EXERCISE DESCRIPTION: Repeat each entry as written, dropping any picture you find.

RECORDS FOR PROCESSING:
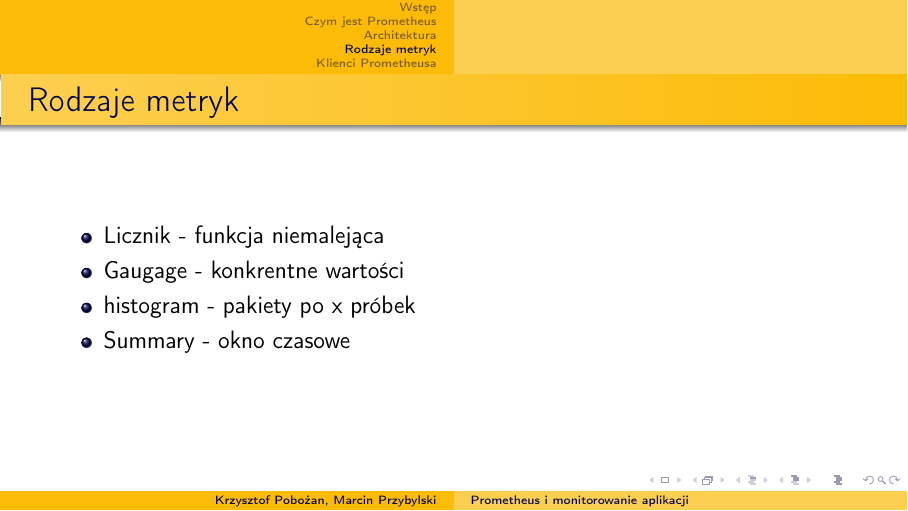
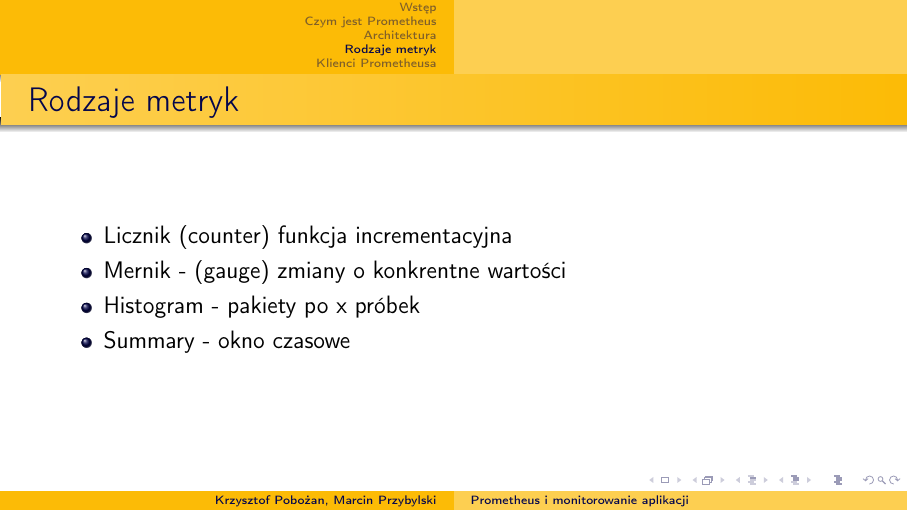
Before and after one commit to krzpob/prometheus-presentation, LaTeX slides (prometheus.tex): page 12 of 17. Compiled offline with pdfLaTeX.

Commit message:
Poprawa slajdu metryk

```diff
--- a/prometheus.tex
+++ b/prometheus.tex
@@ -107,9 +107,9 @@ scrape_configs:
 \section{Rodzaje metryk}
 \begin{frame}{Rodzaje metryk}
 	\begin{itemize}
-		\item Licznik - funkcja niemalejąca
-		\item Gaugage - konkrentne wartości
-		\item histogram - pakiety po x próbek
+		\item Licznik (counter) funkcja incrementacyjna
+		\item Mernik - (gauge) zmiany o konkrentne wartości
+		\item Histogram - pakiety po x próbek
 		\item Summary - okno czasowe
 	\end{itemize}
 \end{frame}
```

EXERCISE RESULT:
Before and after one commit to krzpob/prometheus-presentation, LaTeX slides (prometheus.tex): page 12 of 17. Compiled offline with pdfLaTeX.

Commit message:
Poprawa slajdu metryk

```diff
--- a/prometheus.tex
+++ b/prometheus.tex
@@ -107,9 +107,9 @@ scrape_configs:
 \section{Rodzaje metryk}
 \begin{frame}{Rodzaje metryk}
 	\begin{itemize}
-		\item Licznik - funkcja niemalejąca
-		\item Gaugage - konkrentne wartości
-		\item histogram - pakiety po x próbek
+		\item Licznik (counter) funkcja incrementacyjna
+		\item Mernik - (gauge) zmiany o konkrentne wartości
+		\item Histogram - pakiety po x próbek
 		\item Summary - okno czasowe
 	\end{itemize}
 \end{frame}
```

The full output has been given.